> **What to produce**
Work through the data below and copy out every line where "parse" is found.
[[ Provided entries open ]]
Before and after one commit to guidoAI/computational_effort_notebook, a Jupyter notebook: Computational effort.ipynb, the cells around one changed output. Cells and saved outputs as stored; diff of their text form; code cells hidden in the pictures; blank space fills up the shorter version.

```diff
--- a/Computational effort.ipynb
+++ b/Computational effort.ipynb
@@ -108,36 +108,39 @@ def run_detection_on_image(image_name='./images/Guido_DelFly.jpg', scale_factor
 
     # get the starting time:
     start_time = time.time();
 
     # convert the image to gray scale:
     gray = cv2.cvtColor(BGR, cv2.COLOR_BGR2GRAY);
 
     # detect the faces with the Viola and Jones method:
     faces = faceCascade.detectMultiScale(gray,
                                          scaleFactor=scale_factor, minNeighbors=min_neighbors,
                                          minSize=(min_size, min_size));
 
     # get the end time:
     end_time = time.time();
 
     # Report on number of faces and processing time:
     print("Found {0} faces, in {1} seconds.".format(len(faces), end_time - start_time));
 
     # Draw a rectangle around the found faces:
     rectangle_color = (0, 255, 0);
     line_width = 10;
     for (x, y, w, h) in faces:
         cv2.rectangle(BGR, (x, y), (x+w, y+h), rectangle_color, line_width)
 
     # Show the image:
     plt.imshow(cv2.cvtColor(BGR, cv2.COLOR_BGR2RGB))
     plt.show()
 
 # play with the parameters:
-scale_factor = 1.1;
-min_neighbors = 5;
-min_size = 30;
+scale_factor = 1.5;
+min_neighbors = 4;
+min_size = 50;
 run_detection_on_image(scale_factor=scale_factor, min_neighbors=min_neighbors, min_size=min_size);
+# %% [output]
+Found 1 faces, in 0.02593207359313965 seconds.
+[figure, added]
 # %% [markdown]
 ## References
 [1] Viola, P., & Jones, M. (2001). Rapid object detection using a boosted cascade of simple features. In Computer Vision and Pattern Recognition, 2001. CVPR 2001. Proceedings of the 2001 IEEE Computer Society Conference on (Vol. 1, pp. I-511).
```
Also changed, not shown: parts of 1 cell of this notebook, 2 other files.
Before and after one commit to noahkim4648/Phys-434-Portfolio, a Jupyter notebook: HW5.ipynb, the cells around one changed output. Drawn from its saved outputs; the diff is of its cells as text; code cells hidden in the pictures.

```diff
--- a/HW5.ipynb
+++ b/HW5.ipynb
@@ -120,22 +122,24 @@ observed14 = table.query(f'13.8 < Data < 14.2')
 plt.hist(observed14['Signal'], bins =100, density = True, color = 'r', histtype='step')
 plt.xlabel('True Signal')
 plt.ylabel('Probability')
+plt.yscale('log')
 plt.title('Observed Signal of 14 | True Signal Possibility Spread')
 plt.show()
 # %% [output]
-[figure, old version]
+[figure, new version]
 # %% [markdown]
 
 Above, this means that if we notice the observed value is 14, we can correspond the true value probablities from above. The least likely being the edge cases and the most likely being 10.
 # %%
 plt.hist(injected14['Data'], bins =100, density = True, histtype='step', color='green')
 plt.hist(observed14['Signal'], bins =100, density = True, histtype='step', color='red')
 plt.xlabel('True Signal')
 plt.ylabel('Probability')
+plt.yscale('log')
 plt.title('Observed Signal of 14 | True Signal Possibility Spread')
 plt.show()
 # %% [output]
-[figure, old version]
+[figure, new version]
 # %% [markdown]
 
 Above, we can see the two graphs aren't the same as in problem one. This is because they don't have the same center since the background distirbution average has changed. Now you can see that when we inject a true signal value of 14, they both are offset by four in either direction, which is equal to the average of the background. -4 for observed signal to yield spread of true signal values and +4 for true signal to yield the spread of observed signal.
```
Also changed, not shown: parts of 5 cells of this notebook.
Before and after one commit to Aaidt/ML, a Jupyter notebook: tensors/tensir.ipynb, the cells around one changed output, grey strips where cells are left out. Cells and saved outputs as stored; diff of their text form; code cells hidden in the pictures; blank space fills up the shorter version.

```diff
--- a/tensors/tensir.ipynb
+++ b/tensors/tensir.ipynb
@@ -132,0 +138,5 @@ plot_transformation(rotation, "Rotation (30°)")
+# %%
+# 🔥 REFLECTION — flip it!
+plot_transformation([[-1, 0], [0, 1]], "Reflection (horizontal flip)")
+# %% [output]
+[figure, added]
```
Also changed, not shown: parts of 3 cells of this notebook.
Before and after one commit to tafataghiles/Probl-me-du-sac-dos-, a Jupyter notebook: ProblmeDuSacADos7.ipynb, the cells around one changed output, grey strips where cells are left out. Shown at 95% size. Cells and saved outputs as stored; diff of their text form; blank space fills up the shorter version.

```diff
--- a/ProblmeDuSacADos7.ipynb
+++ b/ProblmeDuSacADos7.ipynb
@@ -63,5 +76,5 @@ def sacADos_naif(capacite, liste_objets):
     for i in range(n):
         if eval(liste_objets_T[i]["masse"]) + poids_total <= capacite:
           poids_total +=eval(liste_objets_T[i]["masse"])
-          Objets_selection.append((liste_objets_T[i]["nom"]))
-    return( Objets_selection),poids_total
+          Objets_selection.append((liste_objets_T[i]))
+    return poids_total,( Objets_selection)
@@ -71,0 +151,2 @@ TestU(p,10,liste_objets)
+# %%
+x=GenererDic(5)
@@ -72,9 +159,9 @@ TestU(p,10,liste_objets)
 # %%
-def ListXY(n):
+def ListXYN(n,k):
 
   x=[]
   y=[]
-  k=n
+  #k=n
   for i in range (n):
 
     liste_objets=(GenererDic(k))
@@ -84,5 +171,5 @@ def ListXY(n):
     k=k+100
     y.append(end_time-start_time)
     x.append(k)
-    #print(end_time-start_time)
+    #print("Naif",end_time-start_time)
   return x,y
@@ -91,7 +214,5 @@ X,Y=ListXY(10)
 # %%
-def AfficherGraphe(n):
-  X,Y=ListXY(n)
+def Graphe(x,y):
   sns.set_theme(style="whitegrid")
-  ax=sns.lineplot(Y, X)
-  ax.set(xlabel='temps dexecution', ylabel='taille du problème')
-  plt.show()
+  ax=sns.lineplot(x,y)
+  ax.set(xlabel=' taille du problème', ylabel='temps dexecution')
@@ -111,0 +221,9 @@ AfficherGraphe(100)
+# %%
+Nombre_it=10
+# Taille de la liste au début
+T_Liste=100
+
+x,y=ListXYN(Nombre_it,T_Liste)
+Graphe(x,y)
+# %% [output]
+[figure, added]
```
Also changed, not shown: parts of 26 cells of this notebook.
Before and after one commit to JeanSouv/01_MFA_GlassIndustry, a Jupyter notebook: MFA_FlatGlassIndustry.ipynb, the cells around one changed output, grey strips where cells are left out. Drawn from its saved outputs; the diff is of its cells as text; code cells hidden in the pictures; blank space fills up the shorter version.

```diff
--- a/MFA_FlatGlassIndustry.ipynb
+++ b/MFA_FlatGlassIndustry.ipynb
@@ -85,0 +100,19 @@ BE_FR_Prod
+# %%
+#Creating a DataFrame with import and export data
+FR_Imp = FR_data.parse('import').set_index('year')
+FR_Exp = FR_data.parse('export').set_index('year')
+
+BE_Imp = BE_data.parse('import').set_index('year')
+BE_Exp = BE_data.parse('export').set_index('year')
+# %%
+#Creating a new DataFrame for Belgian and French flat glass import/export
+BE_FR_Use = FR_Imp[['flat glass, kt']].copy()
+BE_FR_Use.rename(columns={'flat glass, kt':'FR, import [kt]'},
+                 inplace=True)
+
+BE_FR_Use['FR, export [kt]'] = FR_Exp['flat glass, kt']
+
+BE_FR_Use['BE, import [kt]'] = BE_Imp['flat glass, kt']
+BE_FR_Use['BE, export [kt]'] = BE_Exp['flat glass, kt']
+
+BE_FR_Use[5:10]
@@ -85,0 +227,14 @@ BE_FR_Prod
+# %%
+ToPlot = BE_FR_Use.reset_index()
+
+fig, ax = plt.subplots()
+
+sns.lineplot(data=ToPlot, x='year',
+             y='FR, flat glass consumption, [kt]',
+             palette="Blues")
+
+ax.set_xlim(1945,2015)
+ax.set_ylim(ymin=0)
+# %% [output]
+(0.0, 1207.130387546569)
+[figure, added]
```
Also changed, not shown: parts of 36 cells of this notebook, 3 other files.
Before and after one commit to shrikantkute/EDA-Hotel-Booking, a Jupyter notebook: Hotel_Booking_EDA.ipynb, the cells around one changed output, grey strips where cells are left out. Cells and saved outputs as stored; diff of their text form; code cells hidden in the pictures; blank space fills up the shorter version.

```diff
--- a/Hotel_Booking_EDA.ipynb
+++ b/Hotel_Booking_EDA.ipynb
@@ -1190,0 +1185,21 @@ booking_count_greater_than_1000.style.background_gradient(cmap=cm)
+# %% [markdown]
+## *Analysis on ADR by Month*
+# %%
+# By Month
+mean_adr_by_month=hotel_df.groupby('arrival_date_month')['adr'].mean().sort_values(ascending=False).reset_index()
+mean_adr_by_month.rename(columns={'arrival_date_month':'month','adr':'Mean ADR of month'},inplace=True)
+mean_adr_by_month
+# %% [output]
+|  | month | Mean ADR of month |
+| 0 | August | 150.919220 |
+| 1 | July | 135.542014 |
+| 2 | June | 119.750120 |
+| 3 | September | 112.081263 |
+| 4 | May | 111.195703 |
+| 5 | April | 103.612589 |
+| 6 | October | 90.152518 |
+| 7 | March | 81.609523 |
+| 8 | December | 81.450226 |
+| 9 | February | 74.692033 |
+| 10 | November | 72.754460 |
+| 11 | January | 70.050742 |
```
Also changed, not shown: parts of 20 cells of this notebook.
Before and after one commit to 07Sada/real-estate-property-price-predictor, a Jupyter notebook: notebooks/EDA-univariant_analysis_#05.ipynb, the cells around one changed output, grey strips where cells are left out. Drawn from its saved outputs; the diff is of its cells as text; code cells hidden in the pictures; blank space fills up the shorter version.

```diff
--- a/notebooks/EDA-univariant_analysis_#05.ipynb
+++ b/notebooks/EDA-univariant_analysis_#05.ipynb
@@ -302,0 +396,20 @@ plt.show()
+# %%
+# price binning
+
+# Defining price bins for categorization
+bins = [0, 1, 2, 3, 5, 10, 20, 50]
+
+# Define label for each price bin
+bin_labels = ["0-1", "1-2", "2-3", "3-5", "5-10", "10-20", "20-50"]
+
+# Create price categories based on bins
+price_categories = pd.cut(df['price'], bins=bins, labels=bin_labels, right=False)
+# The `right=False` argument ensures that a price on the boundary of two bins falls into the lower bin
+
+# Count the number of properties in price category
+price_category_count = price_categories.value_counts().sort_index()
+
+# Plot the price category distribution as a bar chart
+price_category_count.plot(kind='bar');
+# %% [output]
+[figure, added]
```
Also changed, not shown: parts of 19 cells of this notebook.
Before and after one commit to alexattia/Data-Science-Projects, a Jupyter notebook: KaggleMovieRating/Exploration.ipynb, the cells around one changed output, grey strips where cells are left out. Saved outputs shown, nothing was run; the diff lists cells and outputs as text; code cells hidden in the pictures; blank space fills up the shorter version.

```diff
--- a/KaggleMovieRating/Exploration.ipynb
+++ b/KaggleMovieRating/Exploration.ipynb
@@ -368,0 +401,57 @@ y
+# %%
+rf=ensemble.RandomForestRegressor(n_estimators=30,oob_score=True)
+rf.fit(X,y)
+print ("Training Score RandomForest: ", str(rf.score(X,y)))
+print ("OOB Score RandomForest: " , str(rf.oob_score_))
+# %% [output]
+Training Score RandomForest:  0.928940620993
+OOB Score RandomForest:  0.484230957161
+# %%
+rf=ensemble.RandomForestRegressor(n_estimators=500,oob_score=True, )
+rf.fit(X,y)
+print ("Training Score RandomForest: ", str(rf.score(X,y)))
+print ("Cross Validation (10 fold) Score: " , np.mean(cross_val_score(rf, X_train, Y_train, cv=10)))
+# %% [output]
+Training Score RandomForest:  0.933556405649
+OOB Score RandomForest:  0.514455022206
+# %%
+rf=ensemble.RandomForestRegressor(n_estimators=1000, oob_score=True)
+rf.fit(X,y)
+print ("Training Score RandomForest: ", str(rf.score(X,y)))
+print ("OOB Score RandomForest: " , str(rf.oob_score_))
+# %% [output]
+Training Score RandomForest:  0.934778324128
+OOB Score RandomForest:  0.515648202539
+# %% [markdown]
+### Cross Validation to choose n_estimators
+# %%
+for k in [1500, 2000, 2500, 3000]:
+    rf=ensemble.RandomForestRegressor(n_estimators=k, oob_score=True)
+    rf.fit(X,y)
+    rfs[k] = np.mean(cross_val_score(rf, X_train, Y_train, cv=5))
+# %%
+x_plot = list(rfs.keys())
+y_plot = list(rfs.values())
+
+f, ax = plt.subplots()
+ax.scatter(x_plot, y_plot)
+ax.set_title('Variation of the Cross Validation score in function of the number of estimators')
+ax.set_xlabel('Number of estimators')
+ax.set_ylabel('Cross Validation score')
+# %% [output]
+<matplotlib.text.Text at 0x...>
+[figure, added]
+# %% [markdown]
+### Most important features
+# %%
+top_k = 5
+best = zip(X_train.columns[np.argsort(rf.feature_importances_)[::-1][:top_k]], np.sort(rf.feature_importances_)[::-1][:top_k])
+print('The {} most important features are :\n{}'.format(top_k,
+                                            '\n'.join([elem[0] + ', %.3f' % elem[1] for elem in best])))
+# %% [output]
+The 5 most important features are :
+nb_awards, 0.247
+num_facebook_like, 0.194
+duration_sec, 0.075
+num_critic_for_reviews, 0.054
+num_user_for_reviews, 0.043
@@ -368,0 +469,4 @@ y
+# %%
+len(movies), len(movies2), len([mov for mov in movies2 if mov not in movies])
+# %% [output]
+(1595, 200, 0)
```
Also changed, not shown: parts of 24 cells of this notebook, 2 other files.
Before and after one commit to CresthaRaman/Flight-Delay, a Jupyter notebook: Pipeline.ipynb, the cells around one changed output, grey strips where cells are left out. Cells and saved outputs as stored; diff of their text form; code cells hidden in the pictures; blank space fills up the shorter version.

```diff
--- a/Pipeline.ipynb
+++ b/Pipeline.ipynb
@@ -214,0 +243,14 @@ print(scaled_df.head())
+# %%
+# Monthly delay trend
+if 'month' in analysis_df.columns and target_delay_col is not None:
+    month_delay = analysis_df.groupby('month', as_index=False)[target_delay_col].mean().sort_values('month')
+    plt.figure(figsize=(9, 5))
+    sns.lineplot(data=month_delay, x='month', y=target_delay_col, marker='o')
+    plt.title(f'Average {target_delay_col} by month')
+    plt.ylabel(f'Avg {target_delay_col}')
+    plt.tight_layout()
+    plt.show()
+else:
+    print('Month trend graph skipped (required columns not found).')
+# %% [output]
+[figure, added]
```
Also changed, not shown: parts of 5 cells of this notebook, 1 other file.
[[ Provided entries closed ]]
> **Output for this task**
+FR_Imp = FR_data.parse('import').set_index('year')
+FR_Exp = FR_data.parse('export').set_index('year')
+BE_Imp = BE_data.parse('import').set_index('year')
+BE_Exp = BE_data.parse('export').set_index('year')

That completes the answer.